University of Washington

Panelists: U.S.-Russia cooperation leaves room for improvement

 

June 27, 2013

On June 18, the Trade Development Alliance of Great Seattle hosted the Jackson School for a forum on “Russia’s Relationship with China, East Asia, Central Asia and Implications for the West.” The event was a follow-up to an all-day conference held in Washington, D.C. in March and was organized by the Jackson School of International Studies and the Herbert J. Ellison Center for Russian, East European and Central Asian Studies in the Jackson School in partnership with the Henry M. Jackson Foundation.

Relations between the United States and Russia have been tense as the two countries find themselves on opposite sides of the civil war in Syria. Russia is the main military supplier of arms to the Assad regime and the United States has pledged to arm rebels in the conflict.

Lara Iglitzen, executive director of the Henry M. Jackson Foundation, said there are occasional moments where the two countries move closer. She pointed to bilateral communication regarding terrorism, specifically after the Boston Marathon bombings, but had misgivings about adoption laws that are reminiscent of the Soviet era and the potential for continuing tensions.

Mike Nunes, director of aviation policy for Boeing Commercial Airplanes, spoke about the strong trade relationship that Boeing has with Russia. The Boeing Design Center in Moscow is the largest CAD/CAM design center in Eastern Europe.

Nunes said the company’s collaboration with Russia is based on mutual benefit. Boeing currently has 58 percent market share in Russia and expects to have 61 percent by 2032 based on unfilled orders. Russia is also a major supplier of titanium for Boeing.

Jackson School Professor Donald Hellmann noted that relations between Russia and China have been almost nonexistent until recent years. Russia was able to broaden relations with China when it hosted the APEC summit in 2012, but the country still needs U.S. investment and cooperation. It has had limited success in both areas, Hellmann said.

He emphasized the role that Russia will have in the Arctic as global warming transforms global trade routes.

Scott Radnitz, director of the JSIS Ellison Center for Russian, East European and Central Asian Studies, offered perspective from countries in Central Asia.

He said that cultural ties between Russia and Central Asia remain strong and that youths learn Russian at a young age and enjoy popular culture from Russia, a testament to Russia’s soft power.

Russia can be a provider of public goods that Central Asian countries need, Radnitz said, and is working to buy respect and pride in the region through relatively inexpensive initiatives such as hydropower projects and gas discounts.

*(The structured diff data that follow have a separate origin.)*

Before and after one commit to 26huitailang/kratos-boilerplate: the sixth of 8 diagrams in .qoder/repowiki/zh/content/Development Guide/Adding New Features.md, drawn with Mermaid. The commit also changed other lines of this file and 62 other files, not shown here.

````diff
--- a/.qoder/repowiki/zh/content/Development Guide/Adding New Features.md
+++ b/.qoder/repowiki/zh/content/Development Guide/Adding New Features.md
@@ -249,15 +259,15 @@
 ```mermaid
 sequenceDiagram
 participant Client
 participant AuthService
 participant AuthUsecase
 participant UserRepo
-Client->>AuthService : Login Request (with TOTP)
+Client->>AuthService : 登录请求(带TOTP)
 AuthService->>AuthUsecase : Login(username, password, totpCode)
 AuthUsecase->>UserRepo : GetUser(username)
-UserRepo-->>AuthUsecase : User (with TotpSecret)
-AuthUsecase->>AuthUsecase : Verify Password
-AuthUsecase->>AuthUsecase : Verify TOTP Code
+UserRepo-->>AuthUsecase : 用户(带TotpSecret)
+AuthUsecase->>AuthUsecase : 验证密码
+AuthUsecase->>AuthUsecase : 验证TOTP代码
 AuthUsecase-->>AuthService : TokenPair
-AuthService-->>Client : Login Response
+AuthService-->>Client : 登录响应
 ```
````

Russian involvement in Afghanistan is also deepening, Radnitz said, because of security implications after NATO troops withdraw. However, Radnitz believes, this threat is exaggerated and any real security threats to Russia are domestic. For example, many Central Asian leaders are aging and these countries are not well-equipped to deal with regime succession. Radnitz said there is likely to be more mobilization from below, but precisely what kind of change is uncertain. He said it’s important for the United States to be involved in cooperation with Russia as the U.S. has an interest in maintaining stability in the region.

- By Kristina C. Bowman, kriscb@uw.edu